The Quad Core processor is a pre i-Series Intel which does not support Second Level Address Translation (SLAT), and therefore does not support the next generation Hyper-V/hyper virtualization technologies which are standard today.

It has come time to invest in a new server platform, so that I can hand test the current OS specifications and anything coming down the line.  As I have an existing (and fairly new) NAS, I don’t need a solid set of storage – I need memory and CPU grunt.

Here’s what I’m proposing (to myself):
Intel BX80633I74930K Hex Core i7-4930K 3.4Ghz 12MB LGA 2011 CPU
Asus P9X79-LE LGA 2011pin/8XDDR3/3XPCI-E/SATA3/USB3 ATX Motherboard (Supports up to 64GB of RAM)
Kingston HyperX KHX16LC10K2/16X or KHX16C10B1K2/16 16G kit DDR3 1600 RAM x2 (32GB total)

Now that’s not a bad start.  The idea would be to expand memory to the full 64 GB in due course.  This box doesn’t require an intensive GPU/graphics capability, and I’ll go with a moderately priced PSU, HDD and Graphics card.  The motherboard isn’t the cheapest, but when I compared it to more expensive models, I couldn’t see the benefits in the “TUF” style boards.

Intel i7 Family Comparison Table

I’m keen to see how the hex core processor responds to load (say, from SQL Server) and what the efficiency of the memory will be for non-persisted (in memory) operations – particularly with SQL Server 2014.

If you have any opinions on the spec please leave a comment.  Note that I’m on a budget, and I expect this rig to cost around AUD $1700.

Lastly – I think it would look pretty wicked in this case from Corsair:


Your thoughts?

Read my machine build review here.

Hyper-V 2012 Review: VHDX Disks

Microsoft will be introducing a new file format (VHDX) for virtual hard disks as part of Hyper-V in Windows Server 2012.  The original format (VHD) has been around for many years, the new format provides a host of additional benefits.

At a glance, the new format supports up to 64 terabytes, so this will help in situations where large volumes of data need to be catered for.  The sector alignment and increased block sizes mean disk utilization is improved, and makes more efficient usage of modern disk drives.  There’s also a logging mechanism to reduce the impact of power outages.

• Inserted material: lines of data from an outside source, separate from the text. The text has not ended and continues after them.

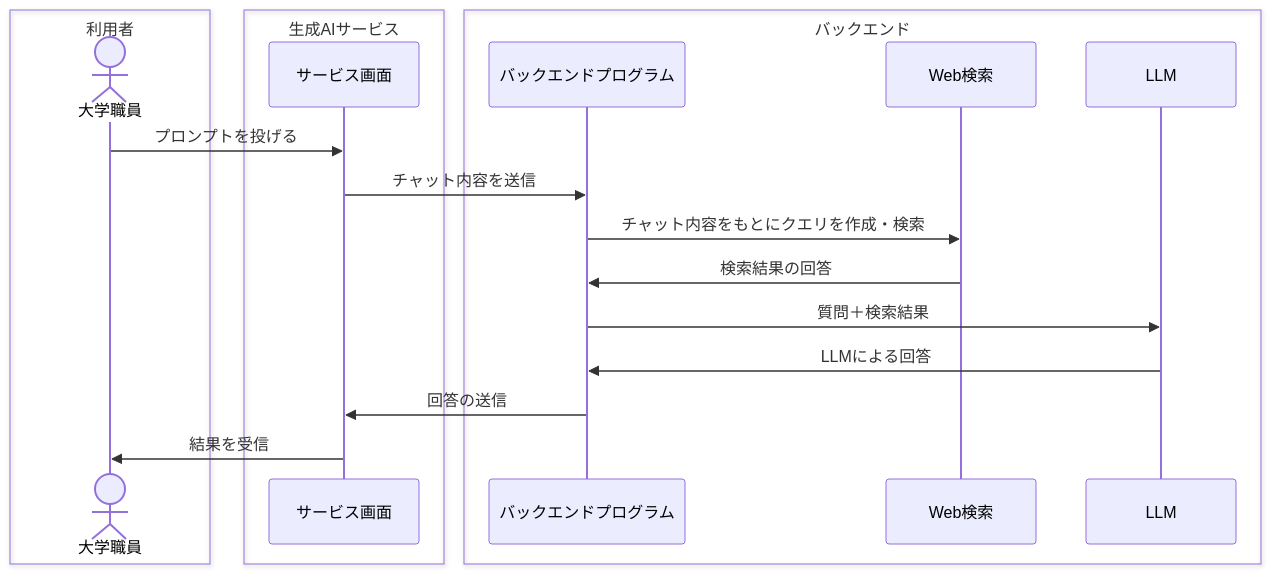
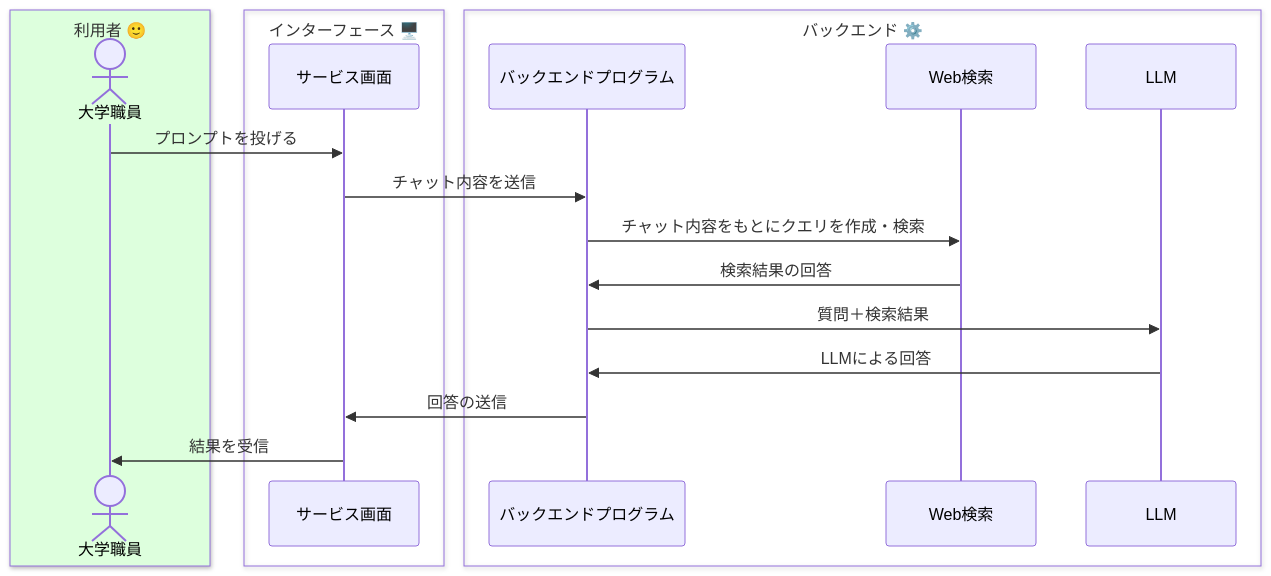
One commit to gmoriki/Prompt4Us changed the second of 3 diagrams in content/docs/guide_onestep/tool.md. Above: the diagram before and after it, drawn with Mermaid. The commit also changed other lines of this file and 14 other files, not shown here.

Commit message:
edit diagram

````diff
--- a/content/docs/guide_onestep/tool.md
+++ b/content/docs/guide_onestep/tool.md
@@ -41,22 +45,22 @@
 ```mermaid
     sequenceDiagram
-    box 利用者
+    box rgb(221,255,221) 利用者 🙂
     actor 大学職員
     end
-    box 生成AIサービス
+    box インターフェース 🖥️
     participant サービス画面
     end
-    box バックエンド
+    box バックエンド ⚙️
     participant バックエンドプログラム
     participant Web検索
     participant LLM
     end
     大学職員->>サービス画面: プロンプトを投げる
     サービス画面->>バックエンドプログラム: チャット内容を送信
     バックエンドプログラム->>Web検索: チャット内容をもとにクエリを作成・検索
     Web検索->>バックエンドプログラム: 検索結果の回答
     バックエンドプログラム->>LLM: 質問＋検索結果
     LLM->>バックエンドプログラム: LLMによる回答
     バックエンドプログラム->>サービス画面: 回答の送信
     サービス画面->>大学職員: 結果を受信
 ```
````
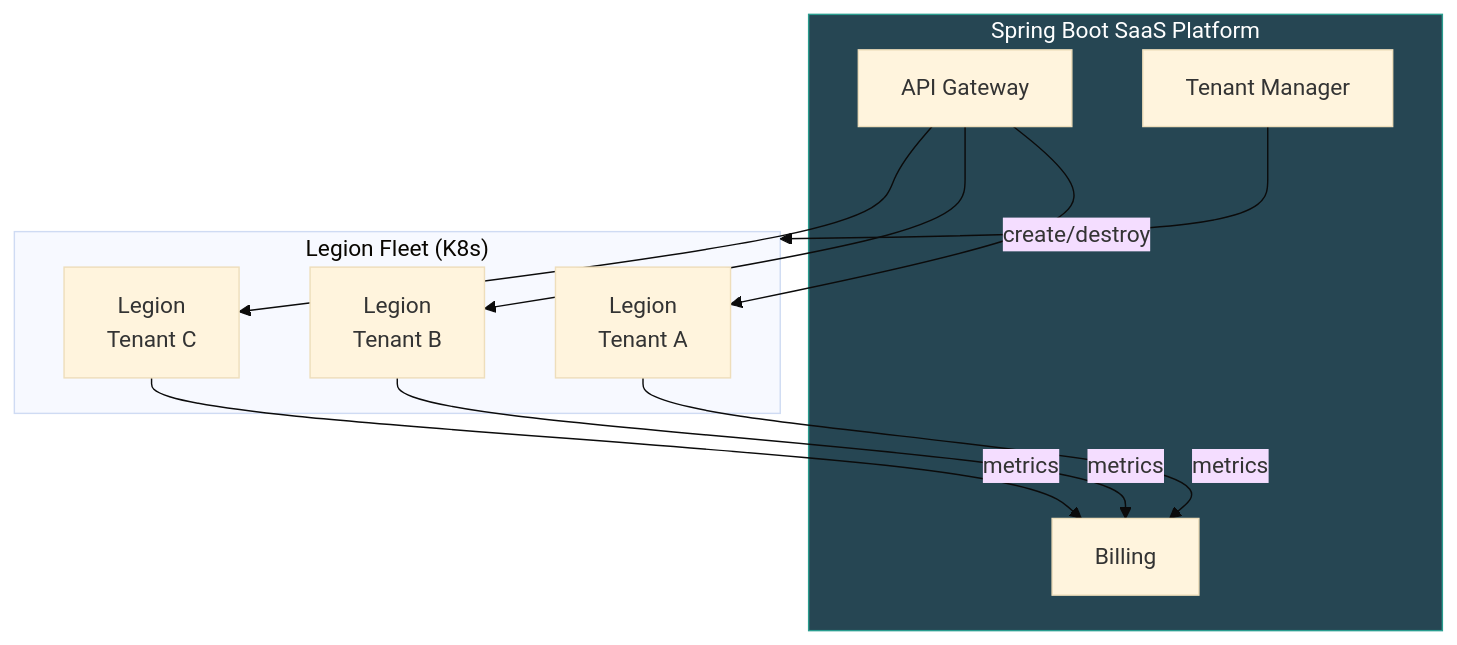
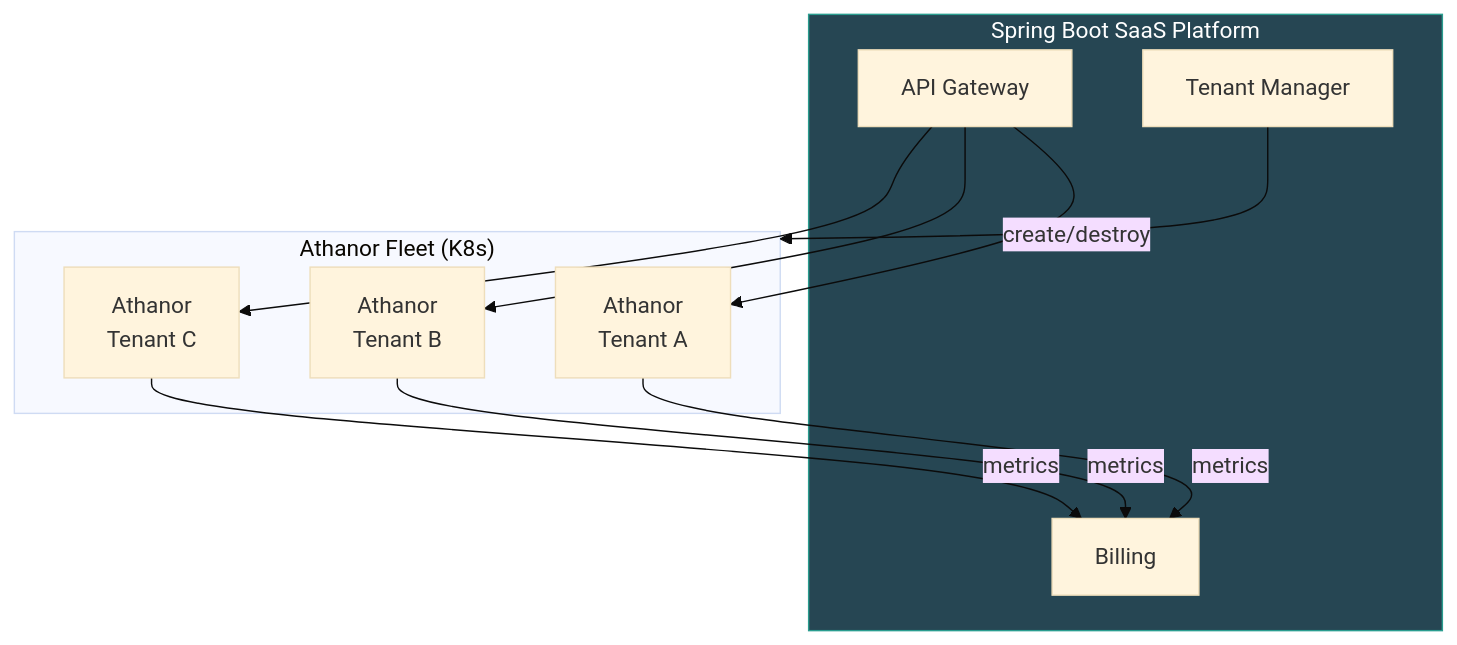
The tenth of 10 diagrams in docs/architecture.md (sudoTomas/embry0), drawn with Mermaid (base theme) before and after one commit. The commit also changed other lines of this file and 2 other files, not shown here.

First line of the commit message:
docs: rename Legion → embry0 across active documentation

````diff
--- a/docs/architecture.md
+++ b/docs/architecture.md
@@ -874,24 +874,24 @@
 ```mermaid
 graph TB
     subgraph SaaS["Spring Boot SaaS Platform"]
         GW["API Gateway"]
         TM["Tenant Manager"]
         BL["Billing"]
     end
 
-    subgraph Fleet["Legion Fleet (K8s)"]
-        L1["Legion<br/>Tenant A"]
-        L2["Legion<br/>Tenant B"]
-        L3["Legion<br/>Tenant C"]
+    subgraph Fleet["Athanor Fleet (K8s)"]
+        L1["Athanor<br/>Tenant A"]
+        L2["Athanor<br/>Tenant B"]
+        L3["Athanor<br/>Tenant C"]
     end
 
     GW --> L1
     GW --> L2
     GW --> L3
     TM -->|create/destroy| Fleet
     L1 -->|metrics| BL
     L2 -->|metrics| BL
     L3 -->|metrics| BL
 
     style SaaS fill:#264653,stroke:#2a9d8f,color:#fff
 ```
````
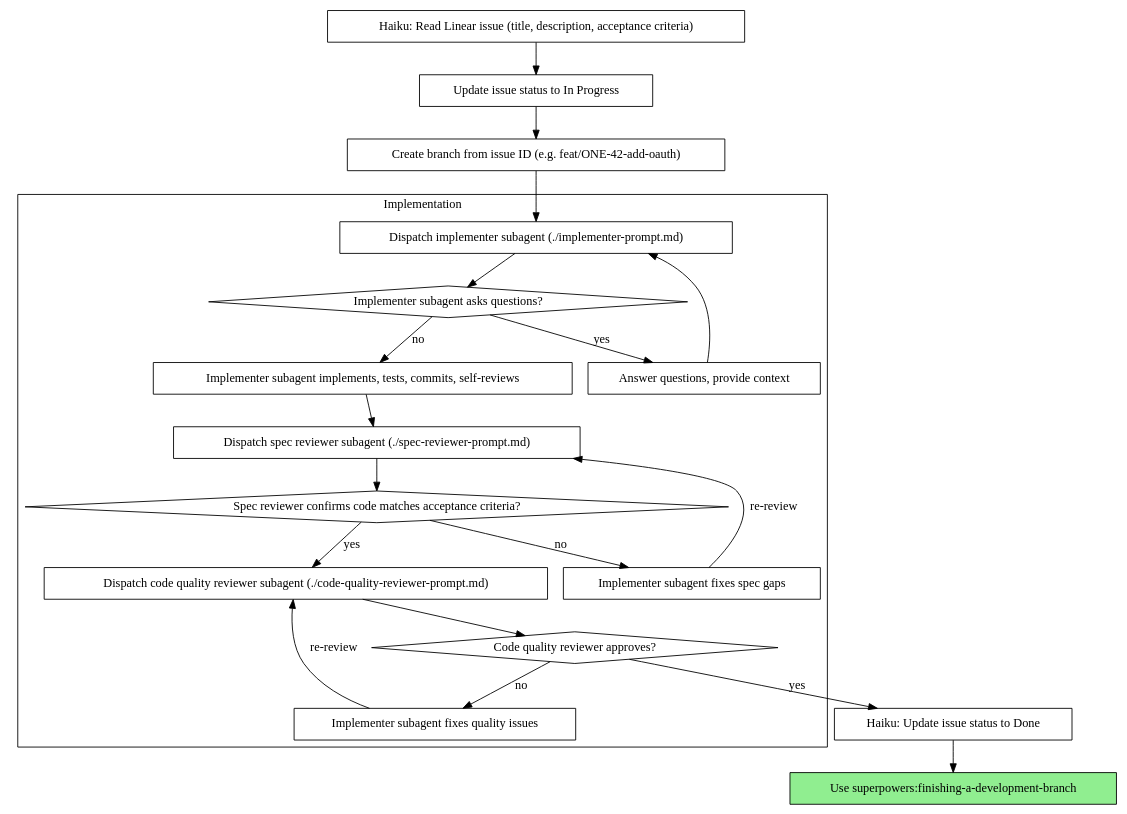
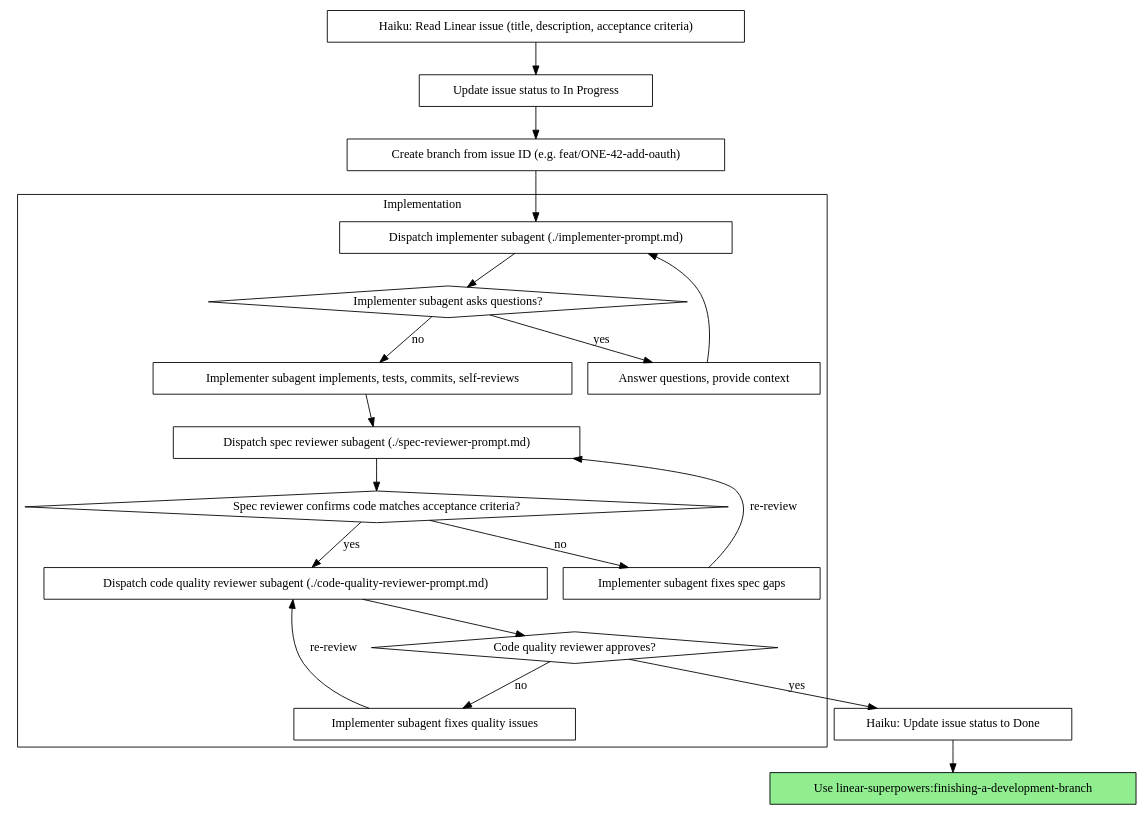
Before and after one commit to prokizzle/linear-superpowers: the second of 2 diagrams in skills/subagent-driven-development/SKILL.md, drawn with Graphviz. The commit also changed other lines of this file and 15 other files, not shown here.

First line of the commit message:
Scope all skill references to linear-superpowers namespace

````diff
--- a/skills/subagent-driven-development/SKILL.md
+++ b/skills/subagent-driven-development/SKILL.md
@@ -31,44 +31,44 @@
 ```dot
 digraph process {
     rankdir=TB;
 
     "Haiku: Read Linear issue (title, description, acceptance criteria)" [shape=box];
     "Update issue status to In Progress" [shape=box];
     "Create branch from issue ID (e.g. feat/ONE-42-add-oauth)" [shape=box];
 
     subgraph cluster_implementation {
         label="Implementation";
         "Dispatch implementer subagent (./implementer-prompt.md)" [shape=box];
         "Implementer subagent asks questions?" [shape=diamond];
         "Answer questions, provide context" [shape=box];
         "Implementer subagent implements, tests, commits, self-reviews" [shape=box];
         "Dispatch spec reviewer subagent (./spec-reviewer-prompt.md)" [shape=box];
         "Spec reviewer confirms code matches acceptance criteria?" [shape=diamond];
         "Implementer subagent fixes spec gaps" [shape=box];
         "Dispatch code quality reviewer subagent (./code-quality-reviewer-prompt.md)" [shape=box];
         "Code quality reviewer approves?" [shape=diamond];
         "Implementer subagent fixes quality issues" [shape=box];
     }
 
     "Haiku: Update issue status to Done" [shape=box];
-    "Use superpowers:finishing-a-development-branch" [shape=box style=filled fillcolor=lightgreen];
+    "Use linear-superpowers:finishing-a-development-branch" [shape=box style=filled fillcolor=lightgreen];
 
     "Haiku: Read Linear issue (title, description, acceptance criteria)" -> "Update issue status to In Progress";
     "Update issue status to In Progress" -> "Create branch from issue ID (e.g. feat/ONE-42-add-oauth)";
     "Create branch from issue ID (e.g. feat/ONE-42-add-oauth)" -> "Dispatch implementer subagent (./implementer-prompt.md)";
     "Dispatch implementer subagent (./implementer-prompt.md)" -> "Implementer subagent asks questions?";
     "Implementer subagent asks questions?" -> "Answer questions, provide context" [label="yes"];
     "Answer questions, provide context" -> "Dispatch implementer subagent (./implementer-prompt.md)";
     "Implementer subagent asks questions?" -> "Implementer subagent implements, tests, commits, self-reviews" [label="no"];
     "Implementer subagent implements, tests, commits, self-reviews" -> "Dispatch spec reviewer subagent (./spec-reviewer-prompt.md)";
     "Dispatch spec reviewer subagent (./spec-reviewer-prompt.md)" -> "Spec reviewer confirms code matches acceptance criteria?";
     "Spec reviewer confirms code matches acceptance criteria?" -> "Implementer subagent fixes spec gaps" [label="no"];
     "Implementer subagent fixes spec gaps" -> "Dispatch spec reviewer subagent (./spec-reviewer-prompt.md)" [label="re-review"];
     "Spec reviewer confirms code matches acceptance criteria?" -> "Dispatch code quality reviewer subagent (./code-quality-reviewer-prompt.md)" [label="yes"];
     "Dispatch code quality reviewer subagent (./code-quality-reviewer-prompt.md)" -> "Code quality reviewer approves?";
     "Code quality reviewer approves?" -> "Implementer subagent fixes quality issues" [label="no"];
     "Implementer subagent fixes quality issues" -> "Dispatch code quality reviewer subagent (./code-quality-reviewer-prompt.md)" [label="re-review"];
     "Code quality reviewer approves?" -> "Haiku: Update issue status to Done" [label="yes"];
-    "Haiku: Update issue status to Done" -> "Use superpowers:finishing-a-development-branch";
+    "Haiku: Update issue status to Done" -> "Use linear-superpowers:finishing-a-development-branch";
 }
 ```
````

Here’s the main info from Technet:

[1] The main new features of the VHDX format are:

  • Support for virtual hard disk storage capacity of up to 64 TB.
  • Protection against data corruption during power failures by logging updates to
           the VHDX metadata structures.
  • Improved alignment of the virtual hard disk format to work well on large sector

The VHDX format also provides the following features:

  • Larger block sizes for dynamic and differencing disks, which allows these disks to
           attune to the needs of the workload.
  • A 4-KB logical sector virtual disk that allows for increased performance when
           used by applications and workloads that are designed for 4-KB sectors.
  • The ability to store custom metadata about the file that the user might want to 
           record, such as operating system version or patches applied.
  • Efficiency in representing data (also known as “trim”), which results in smaller file
           size and allows the underlying physical storage device to reclaim unused space.
           (Trim requires physical disks directly attached to a virtual machine or SCSI disks,
           and trim-compatible hardware.)

I’m going to be writing more about the new edition of Hyper-V in coming articles.  Check back for more, including the following:

  • Hyper-V Replica
  • Expanded processor and memory support
  • Dynamic Memory Improvements
  • Network adapter improvements